(WTNH) – Looking at Connecticut’s COVID hospitalizations and wastewater testing results, Yale Medicine physician F. Perry Wilson believes the state is past its peak of cases.

“In the omicron wave, we’re learning that tests sort of work differently,” Wilson said.

He said in particular, at-home antigen tests after someone becomes infectious. He said rapid at-home tests are not great at detecting COVID early.
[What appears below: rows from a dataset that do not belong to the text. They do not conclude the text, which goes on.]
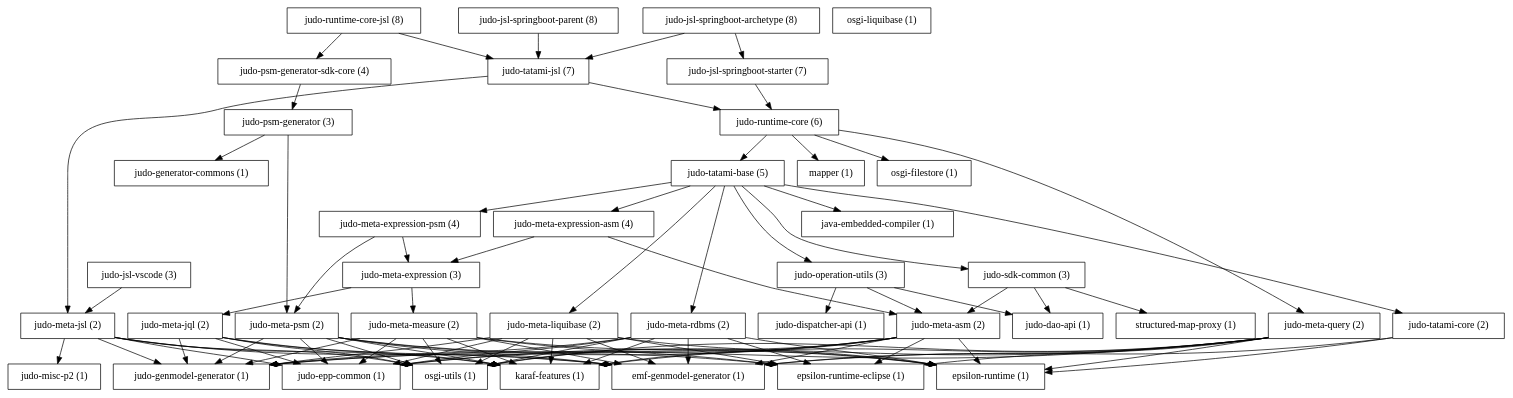
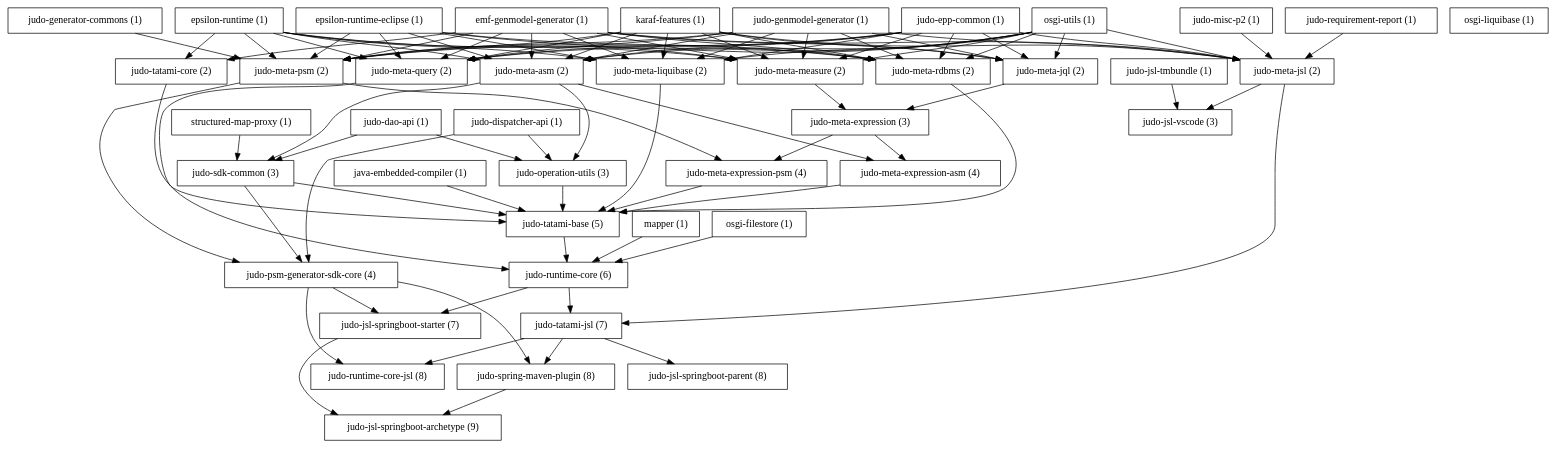
The diagram in dependency.dot (BlackBeltTechnology/judo-community), drawn with Graphviz before and after one commit. The commit also changed 3 other files, not shown here.

```diff
--- a/dependency.dot
+++ b/dependency.dot
@@ -1,133 +1,141 @@
 strict digraph  {
 "epsilon-runtime (1)" [label="epsilon-runtime (1)", shape=box];
 "epsilon-runtime-eclipse (1)" [label="epsilon-runtime-eclipse (1)", shape=box];
 "emf-genmodel-generator (1)" [label="emf-genmodel-generator (1)", shape=box];
 "judo-genmodel-generator (1)" [label="judo-genmodel-generator (1)", shape=box];
 "judo-epp-common (1)" [label="judo-epp-common (1)", shape=box];
 "osgi-utils (1)" [label="osgi-utils (1)", shape=box];
 "java-embedded-compiler (1)" [label="java-embedded-compiler (1)", shape=box];
 "structured-map-proxy (1)" [label="structured-map-proxy (1)", shape=box];
 "karaf-features (1)" [label="karaf-features (1)", shape=box];
 "mapper (1)" [label="mapper (1)", shape=box];
 "osgi-liquibase (1)" [label="osgi-liquibase (1)", shape=box];
 "osgi-filestore (1)" [label="osgi-filestore (1)", shape=box];
 "judo-misc-p2 (1)" [label="judo-misc-p2 (1)", shape=box];
 "judo-dao-api (1)" [label="judo-dao-api (1)", shape=box];
 "judo-dispatcher-api (1)" [label="judo-dispatcher-api (1)", shape=box];
 "judo-jsl-vscode (3)" [label="judo-jsl-vscode (3)", shape=box];
 "judo-meta-asm (2)" [label="judo-meta-asm (2)", shape=box];
 "judo-meta-expression (3)" [label="judo-meta-expression (3)", shape=box];
 "judo-meta-expression-asm (4)" [label="judo-meta-expression-asm (4)", shape=box];
 "judo-meta-expression-psm (4)" [label="judo-meta-expression-psm (4)", shape=box];
 "judo-meta-jql (2)" [label="judo-meta-jql (2)", shape=box];
 "judo-meta-jsl (2)" [label="judo-meta-jsl (2)", shape=box];
 "judo-meta-liquibase (2)" [label="judo-meta-liquibase (2)", shape=box];
 "judo-meta-measure (2)" [label="judo-meta-measure (2)", shape=box];
 "judo-meta-psm (2)" [label="judo-meta-psm (2)", shape=box];
 "judo-meta-query (2)" [label="judo-meta-query (2)", shape=box];
 "judo-meta-rdbms (2)" [label="judo-meta-rdbms (2)", shape=box];
 "judo-operation-utils (3)" [label="judo-operation-utils (3)", shape=box];
 "judo-runtime-core (6)" [label="judo-runtime-core (6)", shape=box];
 "judo-runtime-core-jsl (8)" [label="judo-runtime-core-jsl (8)", shape=box];
 "judo-sdk-common (3)" [label="judo-sdk-common (3)", shape=box];
 "judo-tatami-base (5)" [label="judo-tatami-base (5)", shape=box];
 "judo-tatami-core (2)" [label="judo-tatami-core (2)", shape=box];
 "judo-tatami-jsl (7)" [label="judo-tatami-jsl (7)", shape=box];
 "judo-jsl-springboot-parent (8)" [label="judo-jsl-springboot-parent (8)", shape=box];
 "judo-jsl-springboot-starter (7)" [label="judo-jsl-springboot-starter (7)", shape=box];
-"judo-jsl-springboot-archetype (8)" [label="judo-jsl-springboot-archetype (8)", shape=box];
-"judo-psm-generator (3)" [label="judo-psm-generator (3)", shape=box];
+"judo-jsl-springboot-archetype (9)" [label="judo-jsl-springboot-archetype (9)", shape=box];
 "judo-psm-generator-sdk-core (4)" [label="judo-psm-generator-sdk-core (4)", shape=box];
 "judo-generator-commons (1)" [label="judo-generator-commons (1)", shape=box];
-"judo-jsl-vscode (3)" -> "judo-meta-jsl (2)";
-"judo-meta-asm (2)" -> "emf-genmodel-generator (1)";
-"judo-meta-asm (2)" -> "karaf-features (1)";
-"judo-meta-asm (2)" -> "epsilon-runtime-eclipse (1)";
-"judo-meta-asm (2)" -> "osgi-utils (1)";
-"judo-meta-asm (2)" -> "epsilon-runtime (1)";
-"judo-meta-asm (2)" -> "judo-genmodel-generator (1)";
-"judo-meta-asm (2)" -> "judo-epp-common (1)";
-"judo-meta-expression (3)" -> "judo-meta-jql (2)";
-"judo-meta-expression (3)" -> "judo-meta-measure (2)";
-"judo-meta-expression-asm (4)" -> "judo-meta-asm (2)";
-"judo-meta-expression-asm (4)" -> "judo-meta-expression (3)";
-"judo-meta-expression-psm (4)" -> "judo-meta-psm (2)";
-"judo-meta-expression-psm (4)" -> "judo-meta-expression (3)";
-"judo-meta-jql (2)" -> "emf-genmodel-generator (1)";
-"judo-meta-jql (2)" -> "karaf-features (1)";
-"judo-meta-jql (2)" -> "osgi-utils (1)";
-"judo-meta-jql (2)" -> "judo-genmodel-generator (1)";
-"judo-meta-jql (2)" -> "judo-epp-common (1)";
-"judo-meta-jsl (2)" -> "emf-genmodel-generator (1)";
-"judo-meta-jsl (2)" -> "karaf-features (1)";
-"judo-meta-jsl (2)" -> "osgi-utils (1)";
-"judo-meta-jsl (2)" -> "judo-genmodel-generator (1)";
-"judo-meta-jsl (2)" -> "judo-epp-common (1)";
-"judo-meta-jsl (2)" -> "judo-misc-p2 (1)";
-"judo-meta-liquibase (2)" -> "emf-genmodel-generator (1)";
-"judo-meta-liquibase (2)" -> "karaf-features (1)";
-"judo-meta-liquibase (2)" -> "epsilon-runtime-eclipse (1)";
-"judo-meta-liquibase (2)" -> "osgi-utils (1)";
-"judo-meta-liquibase (2)" -> "epsilon-runtime (1)";
-"judo-meta-liquibase (2)" -> "judo-genmodel-generator (1)";
-"judo-meta-liquibase (2)" -> "judo-epp-common (1)";
-"judo-meta-measure (2)" -> "emf-genmodel-generator (1)";
-"judo-meta-measure (2)" -> "karaf-features (1)";
-"judo-meta-measure (2)" -> "epsilon-runtime-eclipse (1)";
-"judo-meta-measure (2)" -> "osgi-utils (1)";
-"judo-meta-measure (2)" -> "epsilon-runtime (1)";
-"judo-meta-measure (2)" -> "judo-genmodel-generator (1)";
-"judo-meta-measure (2)" -> "judo-epp-common (1)";
-"judo-meta-psm (2)" -> "emf-genmodel-generator (1)";
-"judo-meta-psm (2)" -> "karaf-features (1)";
-"judo-meta-psm (2)" -> "epsilon-runtime-eclipse (1)";
-"judo-meta-psm (2)" -> "osgi-utils (1)";
-"judo-meta-psm (2)" -> "epsilon-runtime (1)";
-"judo-meta-psm (2)" -> "judo-genmodel-generator (1)";
-"judo-meta-psm (2)" -> "judo-epp-common (1)";
-"judo-meta-query (2)" -> "emf-genmodel-generator (1)";
-"judo-meta-query (2)" -> "karaf-features (1)";
-"judo-meta-query (2)" -> "epsilon-runtime-eclipse (1)";
-"judo-meta-query (2)" -> "osgi-utils (1)";
-"judo-meta-query (2)" -> "epsilon-runtime (1)";
-"judo-meta-query (2)" -> "judo-genmodel-generator (1)";
-"judo-meta-query (2)" -> "judo-epp-common (1)";
-"judo-meta-rdbms (2)" -> "emf-genmodel-generator (1)";
-"judo-meta-rdbms (2)" -> "karaf-features (1)";
-"judo-meta-rdbms (2)" -> "epsilon-runtime-eclipse (1)";
-"judo-meta-rdbms (2)" -> "osgi-utils (1)";
-"judo-meta-rdbms (2)" -> "epsilon-runtime (1)";
-"judo-meta-rdbms (2)" -> "judo-genmodel-generator (1)";
-"judo-meta-rdbms (2)" -> "judo-epp-common (1)";
-"judo-operation-utils (3)" -> "judo-meta-asm (2)";
-"judo-operation-utils (3)" -> "judo-dispatcher-api (1)";
-"judo-operation-utils (3)" -> "judo-dao-api (1)";
-"judo-runtime-core (6)" -> "judo-meta-query (2)";
-"judo-runtime-core (6)" -> "judo-tatami-base (5)";
-"judo-runtime-core (6)" -> "mapper (1)";
-"judo-runtime-core (6)" -> "osgi-filestore (1)";
-"judo-runtime-core-jsl (8)" -> "judo-psm-generator-sdk-core (4)";
-"judo-runtime-core-jsl (8)" -> "judo-tatami-jsl (7)";
-"judo-sdk-common (3)" -> "structured-map-proxy (1)";
-"judo-sdk-common (3)" -> "judo-meta-asm (2)";
-"judo-sdk-common (3)" -> "judo-dao-api (1)";
-"judo-tatami-base (5)" -> "judo-meta-expression-asm (4)";
-"judo-tatami-base (5)" -> "judo-meta-expression-psm (4)";
-"judo-tatami-base (5)" -> "judo-meta-liquibase (2)";
-"judo-tatami-base (5)" -> "judo-meta-rdbms (2)";
-"judo-tatami-base (5)" -> "judo-operation-utils (3)";
-"judo-tatami-base (5)" -> "java-embedded-compiler (1)";
-"judo-tatami-base (5)" -> "judo-sdk-common (3)";
-"judo-tatami-base (5)" -> "judo-tatami-core (2)";
-"judo-tatami-core (2)" -> "emf-genmodel-generator (1)";
-"judo-tatami-core (2)" -> "epsilon-runtime (1)";
-"judo-tatami-jsl (7)" -> "judo-meta-jsl (2)";
-"judo-tatami-jsl (7)" -> "judo-runtime-core (6)";
-"judo-jsl-springboot-parent (8)" -> "judo-tatami-jsl (7)";
-"judo-jsl-springboot-starter (7)" -> "judo-runtime-core (6)";
-"judo-jsl-springboot-archetype (8)" -> "judo-tatami-jsl (7)";
-"judo-jsl-springboot-archetype (8)" -> "judo-jsl-springboot-starter (7)";
-"judo-psm-generator (3)" -> "judo-generator-commons (1)";
-"judo-psm-generator (3)" -> "judo-meta-psm (2)";
-"judo-psm-generator-sdk-core (4)" -> "judo-psm-generator (3)";
+"judo-jsl-tmbundle (1)" [label="judo-jsl-tmbundle (1)", shape=box];
+"judo-requirement-report (1)" [label="judo-requirement-report (1)", shape=box];
+"judo-spring-maven-plugin (8)" [label="judo-spring-maven-plugin (8)", shape=box];
+"epsilon-runtime (1)" -> "judo-meta-measure (2)";
+"epsilon-runtime (1)" -> "judo-meta-psm (2)";
+"epsilon-runtime (1)" -> "judo-meta-query (2)";
+"epsilon-runtime (1)" -> "judo-meta-asm (2)";
+"epsilon-runtime (1)" -> "judo-meta-rdbms (2)";
+"epsilon-runtime (1)" -> "judo-meta-liquibase (2)";
+"epsilon-runtime (1)" -> "judo-tatami-core (2)";
+"epsilon-runtime-eclipse (1)" -> "judo-meta-measure (2)";
+"epsilon-runtime-eclipse (1)" -> "judo-meta-psm (2)";
+"epsilon-runtime-eclipse (1)" -> "judo-meta-query (2)";
+"epsilon-runtime-eclipse (1)" -> "judo-meta-asm (2)";
+"epsilon-runtime-eclipse (1)" -> "judo-meta-rdbms (2)";
+"epsilon-runtime-eclipse (1)" -> "judo-meta-liquibase (2)";
+"emf-genmodel-generator (1)" -> "judo-meta-jsl (2)";
+"emf-genmodel-generator (1)" -> "judo-meta-measure (2)";
+"emf-genmodel-generator (1)" -> "judo-meta-psm (2)";
+"emf-genmodel-generator (1)" -> "judo-meta-query (2)";
+"emf-genmodel-generator (1)" -> "judo-meta-asm (2)";
+"emf-genmodel-generator (1)" -> "judo-meta-rdbms (2)";
+"emf-genmodel-generator (1)" -> "judo-meta-jql (2)";
+"emf-genmodel-generator (1)" -> "judo-meta-liquibase (2)";
+"emf-genmodel-generator (1)" -> "judo-tatami-core (2)";
+"judo-genmodel-generator (1)" -> "judo-meta-jsl (2)";
+"judo-genmodel-generator (1)" -> "judo-meta-measure (2)";
+"judo-genmodel-generator (1)" -> "judo-meta-psm (2)";
+"judo-genmodel-generator (1)" -> "judo-meta-query (2)";
+"judo-genmodel-generator (1)" -> "judo-meta-asm (2)";
+"judo-genmodel-generator (1)" -> "judo-meta-rdbms (2)";
+"judo-genmodel-generator (1)" -> "judo-meta-jql (2)";
+"judo-genmodel-generator (1)" -> "judo-meta-liquibase (2)";
+"judo-epp-common (1)" -> "judo-meta-jsl (2)";
+"judo-epp-common (1)" -> "judo-meta-measure (2)";
+"judo-epp-common (1)" -> "judo-meta-psm (2)";
+"judo-epp-common (1)" -> "judo-meta-query (2)";
+"judo-epp-common (1)" -> "judo-meta-asm (2)";
+"judo-epp-common (1)" -> "judo-meta-rdbms (2)";
+"judo-epp-common (1)" -> "judo-meta-jql (2)";
+"judo-epp-common (1)" -> "judo-meta-liquibase (2)";
+"osgi-utils (1)" -> "judo-meta-jsl (2)";
+"osgi-utils (1)" -> "judo-meta-measure (2)";
+"osgi-utils (1)" -> "judo-meta-psm (2)";
+"osgi-utils (1)" -> "judo-meta-query (2)";
+"osgi-utils (1)" -> "judo-meta-asm (2)";
+"osgi-utils (1)" -> "judo-meta-rdbms (2)";
+"osgi-utils (1)" -> "judo-meta-jql (2)";
+"osgi-utils (1)" -> "judo-meta-liquibase (2)";
+"java-embedded-compiler (1)" -> "judo-tatami-base (5)";
+"structured-map-proxy (1)" -> "judo-sdk-common (3)";
+"karaf-features (1)" -> "judo-meta-jsl (2)";
+"karaf-features (1)" -> "judo-meta-measure (2)";
+"karaf-features (1)" -> "judo-meta-psm (2)";
+"karaf-features (1)" -> "judo-meta-query (2)";
+"karaf-features (1)" -> "judo-meta-asm (2)";
+"karaf-features (1)" -> "judo-meta-rdbms (2)";
+"karaf-features (1)" -> "judo-meta-jql (2)";
+"karaf-features (1)" -> "judo-meta-liquibase (2)";
+"mapper (1)" -> "judo-runtime-core (6)";
+"osgi-filestore (1)" -> "judo-runtime-core (6)";
+"judo-misc-p2 (1)" -> "judo-meta-jsl (2)";
+"judo-dao-api (1)" -> "judo-sdk-common (3)";
+"judo-dao-api (1)" -> "judo-operation-utils (3)";
+"judo-dispatcher-api (1)" -> "judo-operation-utils (3)";
+"judo-dispatcher-api (1)" -> "judo-psm-generator-sdk-core (4)";
+"judo-meta-asm (2)" -> "judo-meta-expression-asm (4)";
+"judo-meta-asm (2)" -> "judo-sdk-common (3)";
+"judo-meta-asm (2)" -> "judo-operation-utils (3)";
+"judo-meta-expression (3)" -> "judo-meta-expression-asm (4)";
+"judo-meta-expression (3)" -> "judo-meta-expression-psm (4)";
+"judo-meta-expression-asm (4)" -> "judo-tatami-base (5)";
+"judo-meta-expression-psm (4)" -> "judo-tatami-base (5)";
+"judo-meta-jql (2)" -> "judo-meta-expression (3)";
+"judo-meta-jsl (2)" -> "judo-jsl-vscode (3)";
+"judo-meta-jsl (2)" -> "judo-tatami-jsl (7)";
+"judo-meta-liquibase (2)" -> "judo-tatami-base (5)";
+"judo-meta-measure (2)" -> "judo-meta-expression (3)";
+"judo-meta-psm (2)" -> "judo-meta-expression-psm (4)";
+"judo-meta-psm (2)" -> "judo-psm-generator-sdk-core (4)";
+"judo-meta-query (2)" -> "judo-runtime-core (6)";
+"judo-meta-rdbms (2)" -> "judo-tatami-base (5)";
+"judo-operation-utils (3)" -> "judo-tatami-base (5)";
+"judo-runtime-core (6)" -> "judo-jsl-springboot-starter (7)";
+"judo-runtime-core (6)" -> "judo-tatami-jsl (7)";
+"judo-sdk-common (3)" -> "judo-psm-generator-sdk-core (4)";
+"judo-sdk-common (3)" -> "judo-tatami-base (5)";
+"judo-tatami-base (5)" -> "judo-runtime-core (6)";
+"judo-tatami-core (2)" -> "judo-tatami-base (5)";
+"judo-tatami-jsl (7)" -> "judo-runtime-core-jsl (8)";
+"judo-tatami-jsl (7)" -> "judo-jsl-springboot-parent (8)";
+"judo-tatami-jsl (7)" -> "judo-spring-maven-plugin (8)";
+"judo-jsl-springboot-starter (7)" -> "judo-jsl-springboot-archetype (9)";
+"judo-psm-generator-sdk-core (4)" -> "judo-jsl-springboot-starter (7)";
+"judo-psm-generator-sdk-core (4)" -> "judo-runtime-core-jsl (8)";
+"judo-psm-generator-sdk-core (4)" -> "judo-spring-maven-plugin (8)";
+"judo-generator-commons (1)" -> "judo-meta-psm (2)";
+"judo-jsl-tmbundle (1)" -> "judo-jsl-vscode (3)";
+"judo-requirement-report (1)" -> "judo-meta-jsl (2)";
+"judo-spring-maven-plugin (8)" -> "judo-jsl-springboot-archetype (9)";
 }
```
Instead, nasal PCR tests are best for that.

What are the at-home tests good for?

“Once they’ve turned positive, to follow overtime to see when you’re safe to reenter society, to end isolation,” Wilson said.

The CDC recently looked at data from 40 health centers across the U.S. and discovered some consistent findings.
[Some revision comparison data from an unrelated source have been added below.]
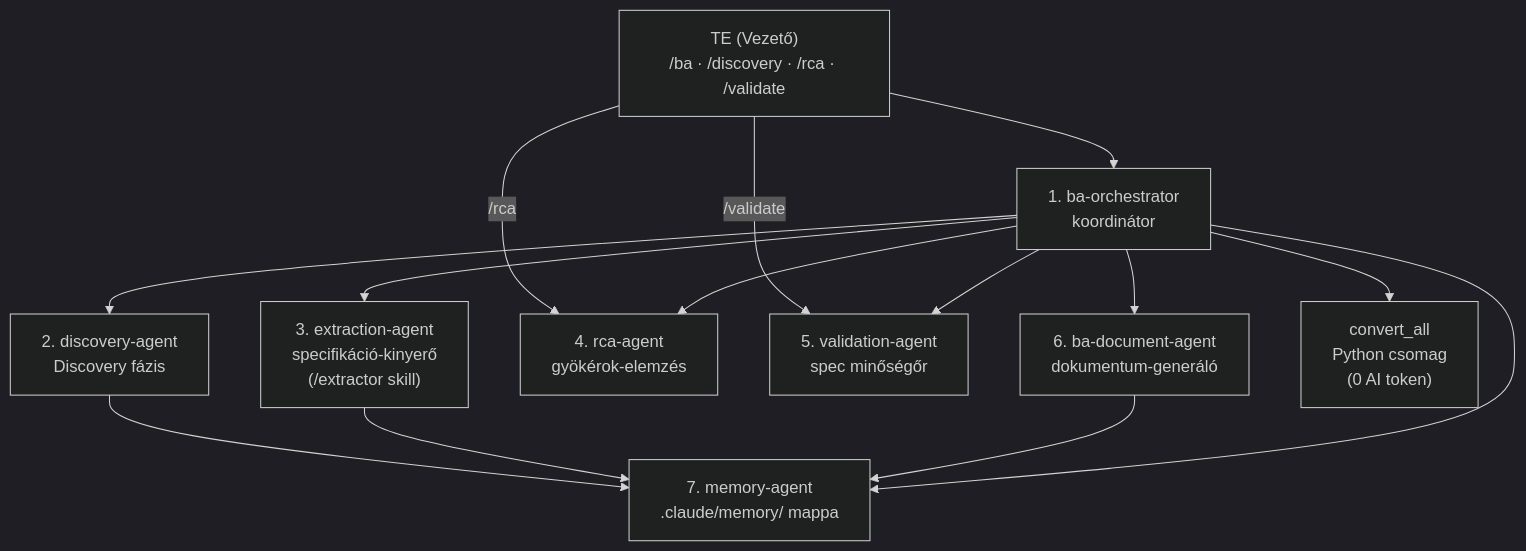
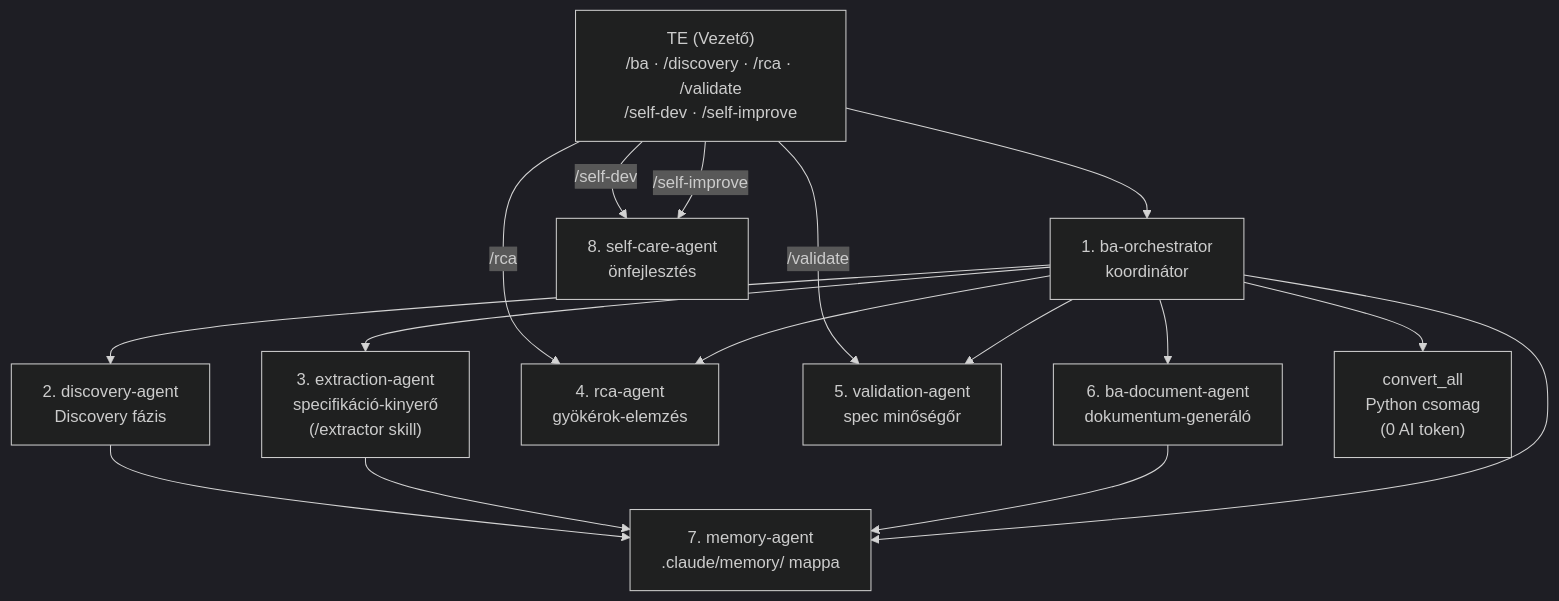
One commit to exphoenee/ba-team-docs changed the diagram in page/HANDBOOK/ch02-ai-team.md. Above: the diagram before and after it, drawn with Mermaid (dark theme). The commit also changed other lines of this file and 3 other files, not shown here.

````diff
--- a/page/HANDBOOK/ch02-ai-team.md
+++ b/page/HANDBOOK/ch02-ai-team.md
@@ -5,26 +5,29 @@
 ```mermaid
 flowchart TD
-    User["TE (Vezető)\n/ba · /discovery · /rca · /validate"]
+    User["TE (Vezető)\n/ba · /discovery · /rca · /validate\n/self-dev · /self-improve"]
     Orchestrator["1. ba-orchestrator\nkoordinátor"]
     Discovery["2. discovery-agent\nDiscovery fázis"]
     SpecBuilder["3. extraction-agent\nspecifikáció-kinyerő\n(/extractor skill)"]
     RCA["4. rca-agent\ngyökérok-elemzés"]
     Validation["5. validation-agent\nspec minőségőr"]
     BADoc["6. ba-document-agent\ndokumentum-generáló"]
     ConvertPkg["convert_all\nPython csomag\n(0 AI token)"]
     MemoryAgent["7. memory-agent\n.claude/memory/ mappa"]
+    SelfCare["8. self-care-agent\nönfejlesztés"]
 
     User --> Orchestrator
     User -->|"/rca"| RCA
     User -->|"/validate"| Validation
+    User -->|"/self-dev"| SelfCare
+    User -->|"/self-improve"| SelfCare
     Orchestrator --> Discovery
     Orchestrator --> SpecBuilder
     Orchestrator --> RCA
     Orchestrator --> Validation
     Orchestrator --> BADoc
     Orchestrator --> ConvertPkg
     Discovery --> MemoryAgent
     SpecBuilder --> MemoryAgent
     BADoc --> MemoryAgent
     Orchestrator --> MemoryAgent
 ```
````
“Minorities and by that, anyone who is not a non-Hispanic white person, was about half as likely to get these monoclonal antibodies when they had COVID-19,” Wilson said.

Wilson said it does not necessarily mean they were denied treatment, saying issues like access to healthcare can play into the situation.

“It reminds us that there really are health disparities in this country and when the system is stressed, those disparities can sometimes widen,” Wilson said.

WEB EXTRA: Dr. F. Perry Wilson, Yale Medicine physician and associate professor of Medicine at Yale School of Medicine, discusses these topics

Wilson said a compelling new Scottish study of pregnant women reveals the safety of COVID vaccinations for both mother and baby.

“They found that there were 450 newborn and fetal deaths to mothers who had COVID-19 and every single one was an unvaccinated mother,” Wilson said.

He said there was no sign of increased risk to the mother or baby among vaccinated women and having COVID increases a woman’s risk of miscarriage. Hospitals here in Connecticut are seeing this happen.